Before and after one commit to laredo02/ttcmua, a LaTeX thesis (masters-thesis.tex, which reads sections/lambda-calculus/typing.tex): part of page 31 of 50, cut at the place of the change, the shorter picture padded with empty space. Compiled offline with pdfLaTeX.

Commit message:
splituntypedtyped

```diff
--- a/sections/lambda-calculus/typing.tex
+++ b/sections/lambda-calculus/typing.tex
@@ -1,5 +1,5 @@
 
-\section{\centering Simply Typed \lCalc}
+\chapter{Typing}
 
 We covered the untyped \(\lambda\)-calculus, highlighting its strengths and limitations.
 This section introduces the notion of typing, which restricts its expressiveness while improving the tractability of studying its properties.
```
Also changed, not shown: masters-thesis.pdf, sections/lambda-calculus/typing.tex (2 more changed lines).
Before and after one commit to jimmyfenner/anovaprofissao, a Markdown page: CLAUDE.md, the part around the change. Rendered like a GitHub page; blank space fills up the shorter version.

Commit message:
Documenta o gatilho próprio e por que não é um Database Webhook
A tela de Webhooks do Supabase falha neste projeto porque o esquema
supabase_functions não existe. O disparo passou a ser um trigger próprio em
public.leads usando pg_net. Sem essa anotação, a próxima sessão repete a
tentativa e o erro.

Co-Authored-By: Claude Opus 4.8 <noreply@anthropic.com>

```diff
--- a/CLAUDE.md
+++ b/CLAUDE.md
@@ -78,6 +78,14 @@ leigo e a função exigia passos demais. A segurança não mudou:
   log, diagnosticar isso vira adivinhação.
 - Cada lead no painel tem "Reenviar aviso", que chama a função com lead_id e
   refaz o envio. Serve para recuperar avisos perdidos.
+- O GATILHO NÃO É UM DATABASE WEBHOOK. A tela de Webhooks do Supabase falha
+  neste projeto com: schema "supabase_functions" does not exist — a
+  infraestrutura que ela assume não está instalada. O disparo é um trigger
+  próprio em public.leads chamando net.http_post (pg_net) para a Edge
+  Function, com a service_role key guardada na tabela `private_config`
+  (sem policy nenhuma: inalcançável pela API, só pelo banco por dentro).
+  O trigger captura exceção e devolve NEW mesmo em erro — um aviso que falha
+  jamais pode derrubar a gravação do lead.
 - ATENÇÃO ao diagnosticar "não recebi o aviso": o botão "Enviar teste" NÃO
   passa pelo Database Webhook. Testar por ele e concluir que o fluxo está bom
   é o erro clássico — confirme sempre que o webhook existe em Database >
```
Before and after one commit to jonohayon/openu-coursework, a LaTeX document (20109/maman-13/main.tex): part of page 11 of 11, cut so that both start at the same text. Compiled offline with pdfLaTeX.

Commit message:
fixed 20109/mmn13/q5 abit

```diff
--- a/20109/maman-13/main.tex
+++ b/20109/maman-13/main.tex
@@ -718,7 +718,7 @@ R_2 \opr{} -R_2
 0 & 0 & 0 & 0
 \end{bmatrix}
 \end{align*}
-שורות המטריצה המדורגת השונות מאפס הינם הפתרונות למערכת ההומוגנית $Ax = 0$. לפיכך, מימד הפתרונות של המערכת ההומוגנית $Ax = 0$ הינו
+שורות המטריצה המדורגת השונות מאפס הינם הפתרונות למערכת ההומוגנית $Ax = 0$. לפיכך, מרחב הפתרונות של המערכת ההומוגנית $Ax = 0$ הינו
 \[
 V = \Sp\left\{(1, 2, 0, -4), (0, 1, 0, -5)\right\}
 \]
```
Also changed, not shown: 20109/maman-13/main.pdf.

- **Problem to solve**
Your answer should consist of the lines above that hold the word "próprio", copied exactly.

- **Answer box**
Documenta o gatilho próprio e por que não é um Database Webhook
supabase_functions não existe. O disparo passou a ser um trigger próprio em
+  próprio em public.leads chamando net.http_post (pg_net) para a Edge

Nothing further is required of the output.